**Collected data:**
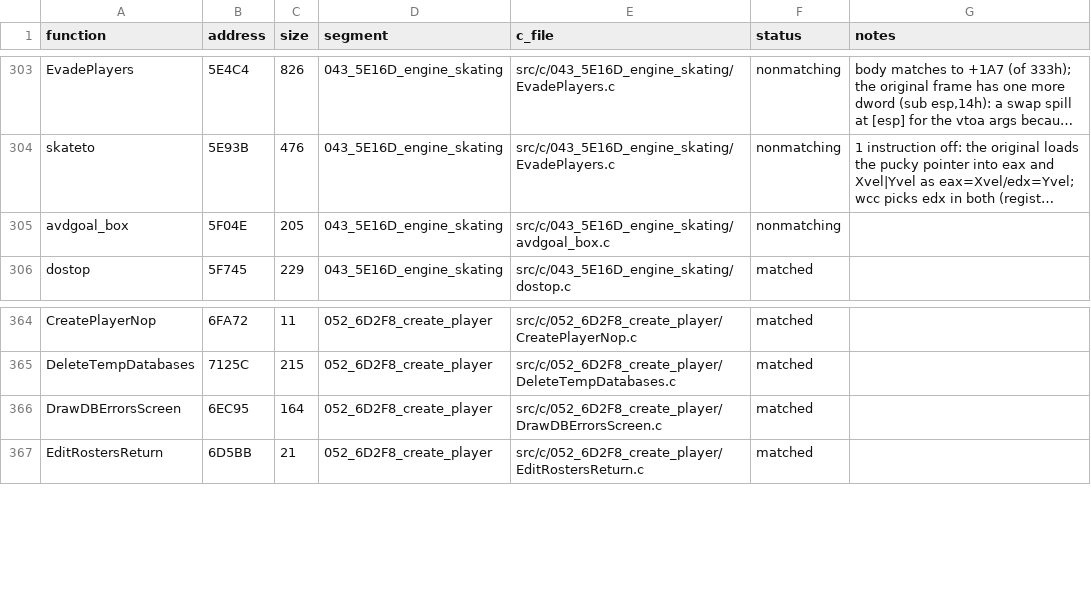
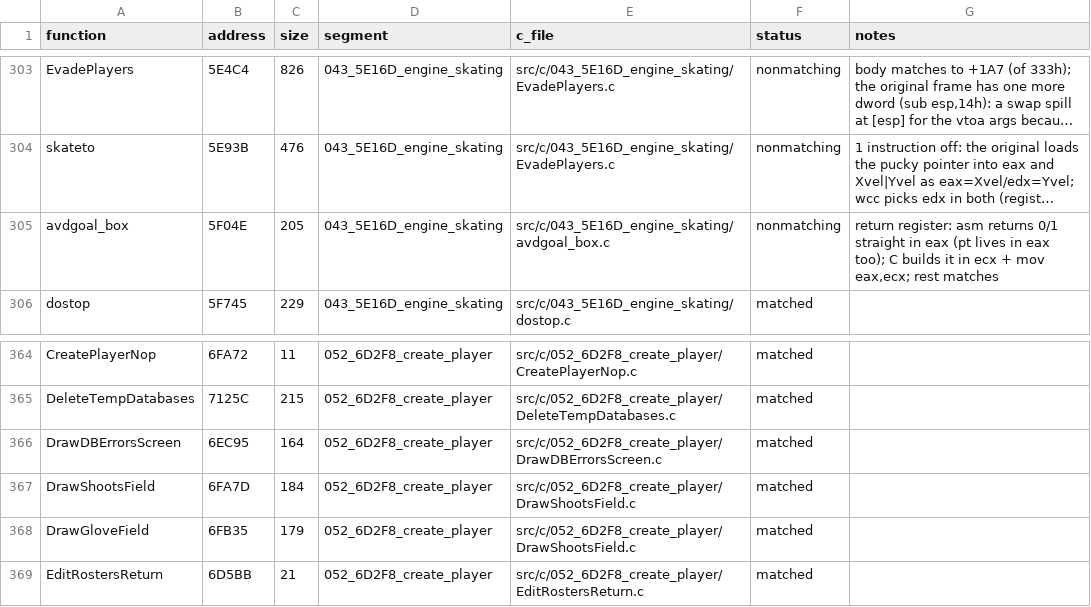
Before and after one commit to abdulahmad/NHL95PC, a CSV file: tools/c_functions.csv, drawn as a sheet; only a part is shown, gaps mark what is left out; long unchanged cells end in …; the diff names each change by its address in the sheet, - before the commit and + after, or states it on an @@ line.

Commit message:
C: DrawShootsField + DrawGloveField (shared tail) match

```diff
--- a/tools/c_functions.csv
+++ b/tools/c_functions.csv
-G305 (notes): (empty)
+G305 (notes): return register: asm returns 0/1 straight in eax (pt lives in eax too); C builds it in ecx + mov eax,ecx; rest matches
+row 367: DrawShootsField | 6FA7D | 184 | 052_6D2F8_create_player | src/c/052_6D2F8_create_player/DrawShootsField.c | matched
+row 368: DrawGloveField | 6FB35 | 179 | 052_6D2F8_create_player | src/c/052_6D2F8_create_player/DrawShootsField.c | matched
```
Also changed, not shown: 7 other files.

**Task directions:** In the copy, no picture may appear; the records themselves must be output exactly.

**Task response:**
Before and after one commit to abdulahmad/NHL95PC, a CSV file: tools/c_functions.csv, drawn as a sheet; only a part is shown, gaps mark what is left out; long unchanged cells end in …; the diff names each change by its address in the sheet, - before the commit and + after, or states it on an @@ line.

Commit message:
C: DrawShootsField + DrawGloveField (shared tail) match

```diff
--- a/tools/c_functions.csv
+++ b/tools/c_functions.csv
-G305 (notes): (empty)
+G305 (notes): return register: asm returns 0/1 straight in eax (pt lives in eax too); C builds it in ecx + mov eax,ecx; rest matches
+row 367: DrawShootsField | 6FA7D | 184 | 052_6D2F8_create_player | src/c/052_6D2F8_create_player/DrawShootsField.c | matched
+row 368: DrawGloveField | 6FB35 | 179 | 052_6D2F8_create_player | src/c/052_6D2F8_create_player/DrawShootsField.c | matched
```
Also changed, not shown: 7 other files.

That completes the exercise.